The outcomes of the legislative election held on March 23 showed that there was an even worse political gridlock in Israel than before, as a clear winner who could have put an end to Benjamin Netanyahu’s rule failed to emerge after the fourth election in two years.
According to the latest available data, the right-wing bloc backing the current Prime Minister and leader of Likud has won 52 seats, while the opponents (an ideologically diverse group) — 57. Neither coalition has gained the required majority of 61 seats in the 120-member Knesset (Israel’s parliament) to form a government.
Over 1 million people voted for Likud, the most popular party, which won 30 of the seats in the Knesset.
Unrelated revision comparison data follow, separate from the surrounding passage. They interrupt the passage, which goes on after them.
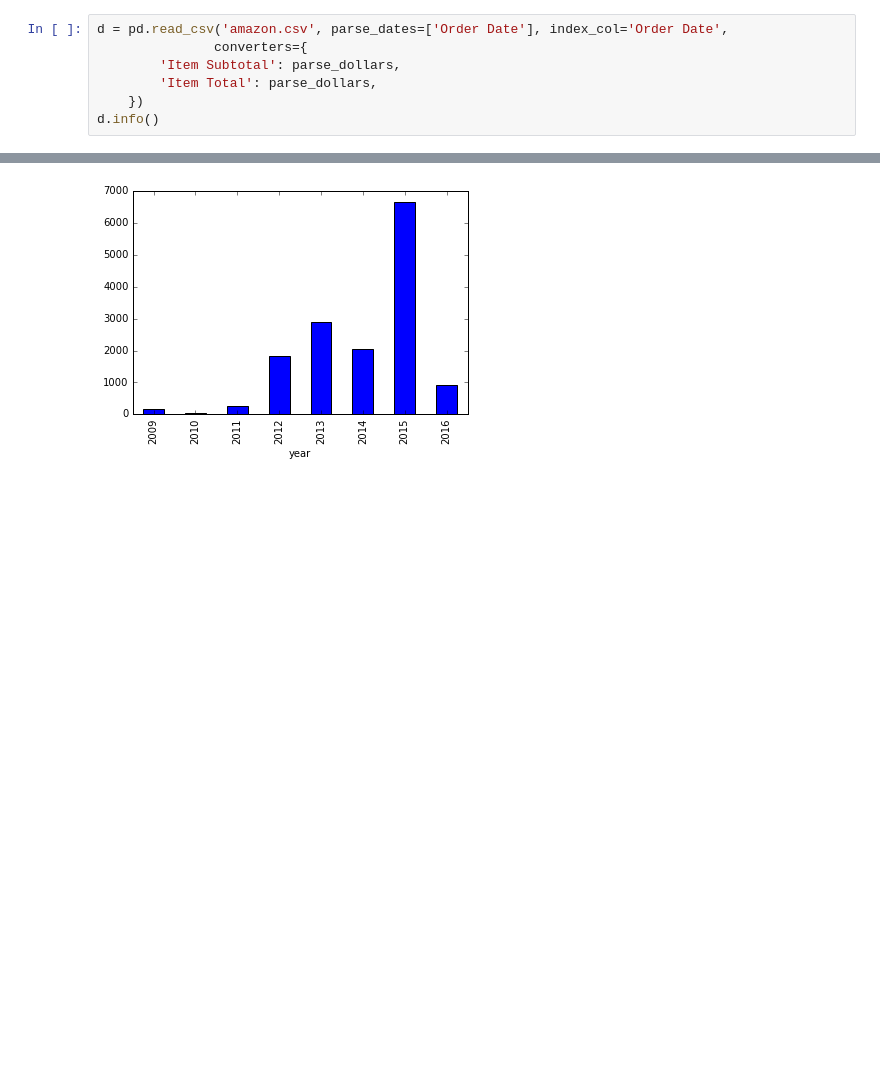
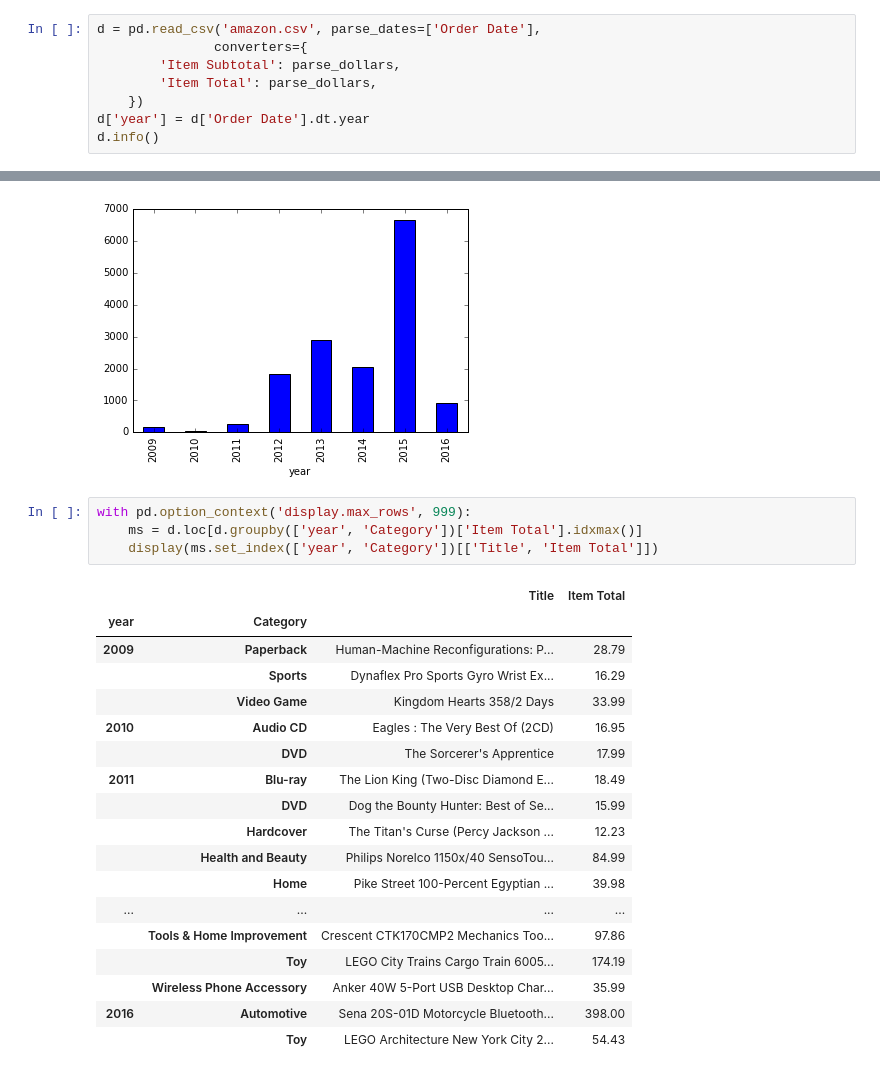
Before and after one commit to thejohnfreeman/notebooks, a Jupyter notebook: amazon.ipynb, the cells around one changed output, grey strips where cells are left out. Saved outputs shown, nothing was run; the diff lists cells and outputs as text; blank space fills up the shorter version.

Commit message:
Add tables for sum, max spent in each category

```diff
--- a/amazon.ipynb
+++ b/amazon.ipynb
@@ -6,11 +8,12 @@ def parse_dollars(dollars_str):
     assert dollars_str[0] == '$'
     return float(dollars_str[1:])
 # %%
-d = pd.read_csv('amazon.csv', parse_dates=['Order Date'], index_col='Order Date',
+d = pd.read_csv('amazon.csv', parse_dates=['Order Date'],
                converters={
         'Item Subtotal': parse_dollars,
         'Item Total': parse_dollars,
     })
+d['year'] = d['Order Date'].dt.year
 d.info()
 # %% [output]
 <class 'pandas.core.frame.DataFrame'>
@@ -51,3 +53,26 @@ tsby['Item Total'].plot(kind='bar')
 # %% [output]
 <matplotlib.axes._subplots.AxesSubplot at 0x...>
 [figure]
+# %%
+with pd.option_context('display.max_rows', 999):
+    ms = d.loc[d.groupby(['year', 'Category'])['Item Total'].idxmax()]
+    display(ms.set_index(['year', 'Category'])[['Title', 'Item Total']])
+# %% [output]
+|  |  | Title | Item Total |
+| year | Category |  |  |
+| 2009 | Paperback | Human-Machine Reconfigurations: P... | 28.79 |
+|  | Sports | Dynaflex Pro Sports Gyro Wrist Ex... | 16.29 |
+|  | Video Game | Kingdom Hearts 358/2 Days | 33.99 |
+| 2010 | Audio CD | Eagles : The Very Best Of (2CD) | 16.95 |
+|  | DVD | The Sorcerer's Apprentice | 17.99 |
+| 2011 | Blu-ray | The Lion King (Two-Disc Diamond E... | 18.49 |
+|  | DVD | Dog the Bounty Hunter: Best of Se... | 15.99 |
+|  | Hardcover | The Titan's Curse (Percy Jackson ... | 12.23 |
+|  | Health and Beauty | Philips Norelco 1150x/40 SensoTou... | 84.99 |
+|  | Home | Pike Street 100-Percent Egyptian ... | 39.98 |
+| ... | ... | ... | ... |
+|  | Tools & Home Improvement | Crescent CTK170CMP2 Mechanics Too... | 97.86 |
+|  | Toy | LEGO City Trains Cargo Train 6005... | 174.19 |
+|  | Wireless Phone Accessory | Anker 40W 5-Port USB Desktop Char... | 35.99 |
+| 2016 | Automotive | Sena 20S-01D Motorcycle Bluetooth... | 398.00 |
+|  | Toy | LEGO Architecture New York City 2... | 54.43 |
```
Also changed, not shown: parts of 4 cells of this notebook.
The election turnout was 67.4%, i.e. the lowest it has been since 2009 when it was 64.7%. Although there are many parties in Israel, in reality, two of them dominate the political landscape – Likud, headed by Prime Minister Benjamin Netanyahu, and its opposition, Yesh Atid, led by Yair Lapid.
At this stage, both parties will try to gain the support they need in parliament and President Reuven Rivlin “will assign the coalition-building task to one of the candidates,” picked by each side by April 7.
Benjamin Netanyahu, the longest serving Prime Minister in the history of Israel, should be viewed as a favorite not only on account of his political acumen gained over many years but also because the parties that are part of his bloc are seemingly better organized and more politically savvy than those of the opposition.
The rival bloc comprises members with competing interests, including an anti-Zionist party promoting Arab nationalism and right-wing groups opposed to Benjamin Netanyahu. And they have all joined forces with the 2nd most powerful party in Israel (a centrist one).
It is worth noting that an election is only the first step in a fairly long-term process, enshrined by law, that governs the actions that have to be taken in accordance with Israel’s party-list proportional representation system of voting. Once the official election results are announced (on March 31), all the parties on the ballot have the right to contest them until April 14.
Within a week after these outcomes are publicized, President Reuven Rivlin has to meet with representatives of all the parties that won seats in the Knesset to hear whom they recommend be given the mandate, or the opportunity, to form the next government.
The following day (on April 6), the newly voted-in and re-elected members of the parliament are to be sworn into office irrespective of the situation with the government. On April 7, President Rivlin is expected to announce who will be given the mandate to form the next government, based on who he assesses has the best chance of doing so.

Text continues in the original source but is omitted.